    The familiar cardiovascular disorders with a well established genetic basis, such as hypertrophic cardiomyopathy, long QT syndrome, hypertension, and atherosclerosis, are all covered. However, many cardiologists will be surprised to learn, as I was, of the existence of familial forms of a myxoma syndrome as well as patent ductus arteriosus. In pursuit of uniformity, an attempt is made to discuss the data on each disorder using the same subheadings (for example, mutational spectrum, effect of mutation, molecular pathogenesis, genotype-phenotype correlation, etc.) This is only partly successful because for many of the conditions, information on one or more of these aspects remains unknown. A brief clinical description of each condition is given. For a cardiologist, this information is probably unnecessary. Although the book is aimed at this readership, I suspect that it will perhaps be most helpful to young scientists working in the field of genetics of cardiovascular disease who need a general introduction to the field, and especially the important clinical aspects. However, there are a few errors, such as the statement that onset of familial atrial septal defect occurs in the third and fourth decades when it is, of course, congenital. A limitation is that references to original articles are not given.

    I enjoyed reading the book and compilation of genetic data on all diseases related to a particular system has much to commend it, for both the specialist as well as a general reader.
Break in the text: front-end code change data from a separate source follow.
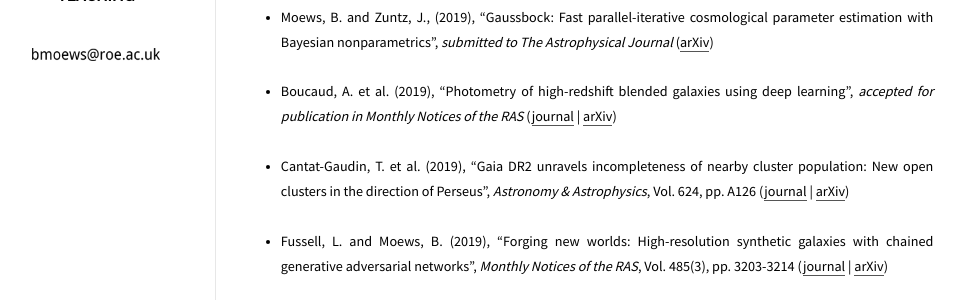
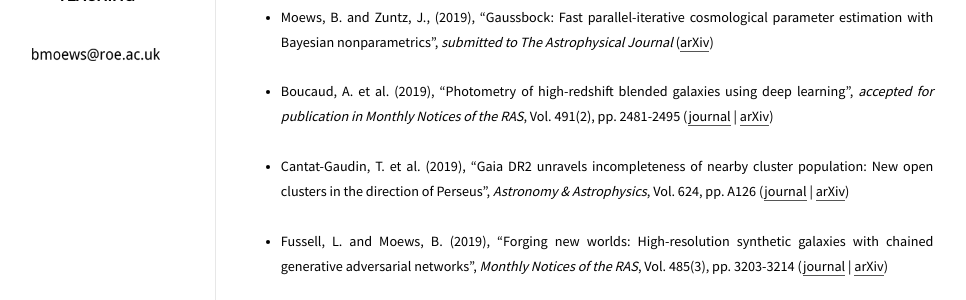
Before and after one commit to moews/moews.github.io, a Jekyll site: the page built from _posts/2017-03-25-publications.md, in a window 1280 px wide. Shown: the part 376-676 px from the top of the page, without its empty margins (143-1109 px from the left). Built offline with Jekyll 4.4.1, drawn with Linux system fonts in a browser that asks for light colours.

Commit message:
Update 2017-03-25-publications.md

```diff
--- a/_posts/2017-03-25-publications.md
+++ b/_posts/2017-03-25-publications.md
@@ -18,7 +18,7 @@
 
 * <small>Moews, B. and Zuntz, J., (2019), "Gaussbock: Fast parallel-iterative cosmological parameter estimation with Bayesian nonparametrics", _submitted to The Astrophysical Journal_ ([arXiv](https://arxiv.org/abs/1905.09800))</small>
 
-* <small>Boucaud, A. et al. (2019), "Photometry of high-redshift blended galaxies using deep learning", _accepted for publication in Monthly Notices of the RAS_ ([journal](https://doi.org/10.1093/mnras/stz3056) | [arXiv](https://arxiv.org/abs/1905.01324))</small>
+* <small>Boucaud, A. et al. (2019), "Photometry of high-redshift blended galaxies using deep learning", _accepted for publication in Monthly Notices of the RAS_, Vol. 491(2), pp. 2481-2495 ([journal](https://doi.org/10.1093/mnras/stz3056) | [arXiv](https://arxiv.org/abs/1905.01324))</small>
 
 * <small>Cantat-Gaudin, T. et al. (2019), "Gaia DR2 unravels incompleteness of nearby cluster population: New open clusters in the direction of Perseus", _Astronomy & Astrophysics_, Vol. 624, pp. A126 ([journal](https://doi.org/10.1051/0004-6361/201834453) | [arXiv](https://arxiv.org/abs/1810.05494))</small>
 
```
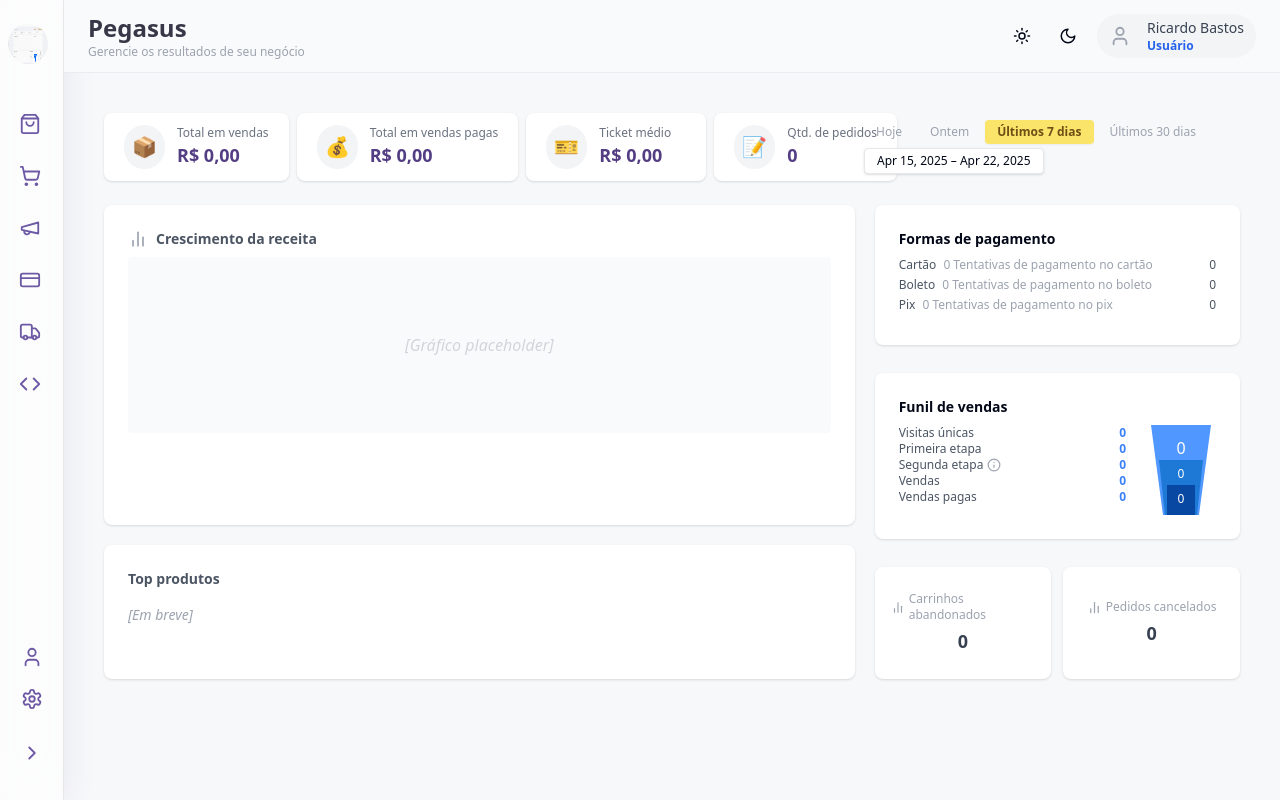
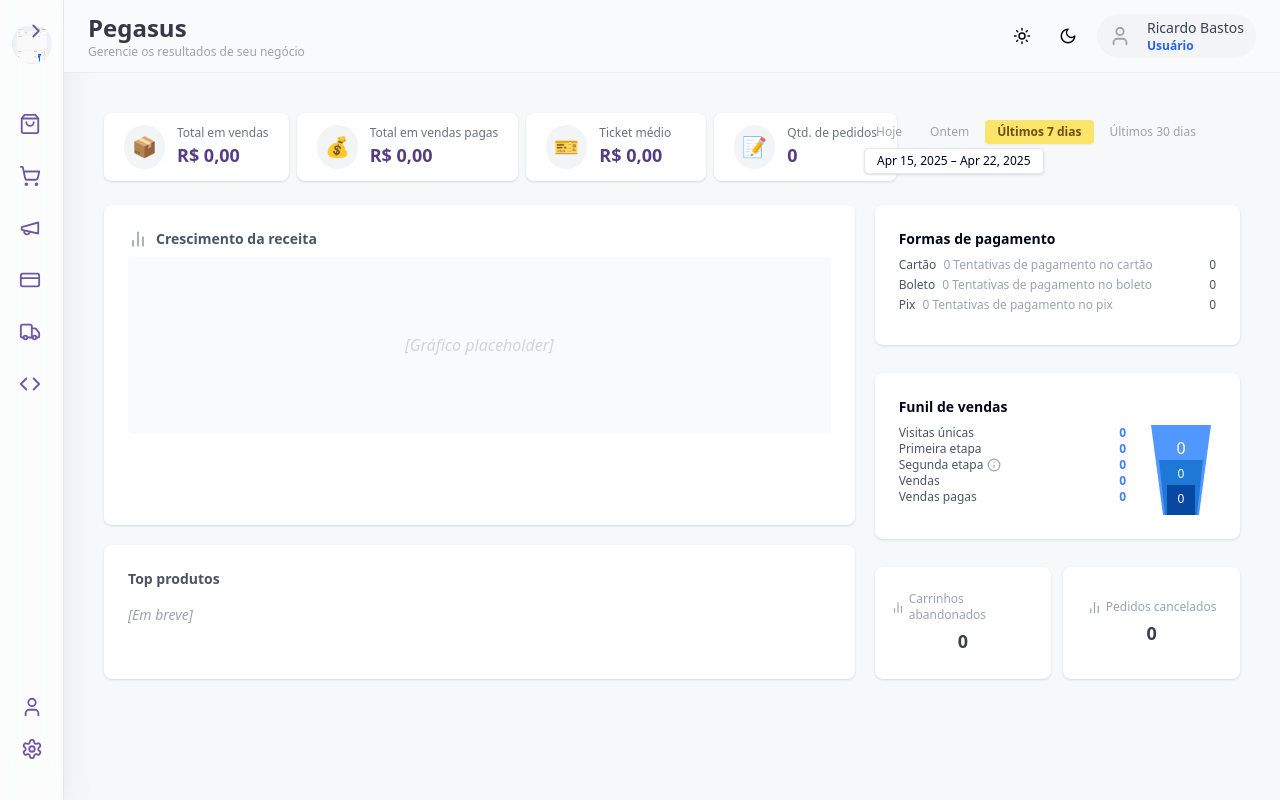
Before and after one commit to Rckbastos/clear-cart-checkout, a React (Vite) app: page / in a window 1280 px wide. Both pictures are taken after a click on the button 200 px from the left and 44 px from the top of the page. Built offline with nearby package versions, Linux system fonts and the light colour scheme.

Commit message:
Fix: Sidebar toggle button behavior
The sidebar toggle button should remain in the same position, switching between expand and retract functionality.

```diff
--- a/src/components/DashboardSidebar.tsx
+++ b/src/components/DashboardSidebar.tsx
@@ -1,3 +1,4 @@
+
 import React, { useState } from "react";
 import {
   ShoppingCart,
@@ -98,26 +99,29 @@ export default function DashboardSidebar() {
     <aside
       className={`hidden md:flex flex-col items-center ${
         expanded ? "w-56" : "w-16"
-      } py-6 px-2 bg-white/60 backdrop-blur-xl shadow-[0_4px_32px_0_rgba(80,59,168,0.10)] transition-all duration-300`}
+      } py-6 px-2 bg-white/60 backdrop-blur-xl shadow-[0_4px_32px_0_rgba(80,59,168,0.10)] transition-all duration-300 relative`}
       style={{ borderRight: `1px solid ${dividerColor}` }}
     >
+      {/* Toggle button always fixed at the top right edge */}
+      <button
+        aria-label={expanded ? "Retract sidebar" : "Expand sidebar"}
+        className="absolute top-4 right-3 z-20 rounded-lg hover:bg-primary/10 p-1 transition"
+        onClick={() => setExpanded((e) => !e)}
+        type="button"
+      >
+        {expanded ? (
+          <ChevronLeft size={22} color={iconColor} />
+        ) : (
+          <ChevronRight size={22} color={iconColor} />
+        )}
+      </button>
       <div className="mb-6 flex flex-col items-center w-full">
-        <div className={`flex items-center w-full justify-between ${expanded ? "" : "justify-center"}`}>
+        <div className={`flex items-center w-full justify-center`}>
           <img
             src="/lovable-uploads/0b1d8853-fbe0-4456-be65-cf174fa44094.png"
             alt="Logo"
             className="w-10 h-10 rounded-full mb-3"
           />
-          {expanded && (
-            <button
-              aria-label="Retract sidebar"
-              className="rounded-lg hover:bg-primary/10 p-1 transition mb-3"
-              onClick={() => setExpanded(false)}
-              type="button"
-            >
-              <ChevronLeft size={22} color={iconColor} />
-            </button>
-          )}
         </div>
       </div>
       <nav className="flex flex-col gap-1 flex-1 w-full">
@@ -191,16 +195,6 @@ export default function DashboardSidebar() {
           <Settings size={22} color={iconColor} />
           {expanded && <span className="text-sm font-medium" style={{ color: labelColor }}>Configurações</span>}
         </button>
-        {!expanded && (
-          <button
-            onClick={() => setExpanded(true)}
-            aria-label="Expand sidebar"
-            className="mt-4 rounded-lg hover:bg-primary/10 p-1 transition"
-            type="button"
-          >
-            <ChevronRight size={22} color={iconColor} />
-          </button>
-        )}
       </div>
     </aside>
   );
```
However, the genetic field is moving rapidly, nowhere more so than in cardiology. There-fore, through no fault of the author, some of the data are already out of date and exciting new discoveries, for example, the finding that mutations in the bone morphogenetic protein receptor type II underlie some familial forms of primary pulmonary hypertension, are not covered. To be most valuable, this sort of book needs to be regularly updated. In this electronic age, this should be possible. Dr Marian has made a good start and I hope he feels motivated to produce further editions.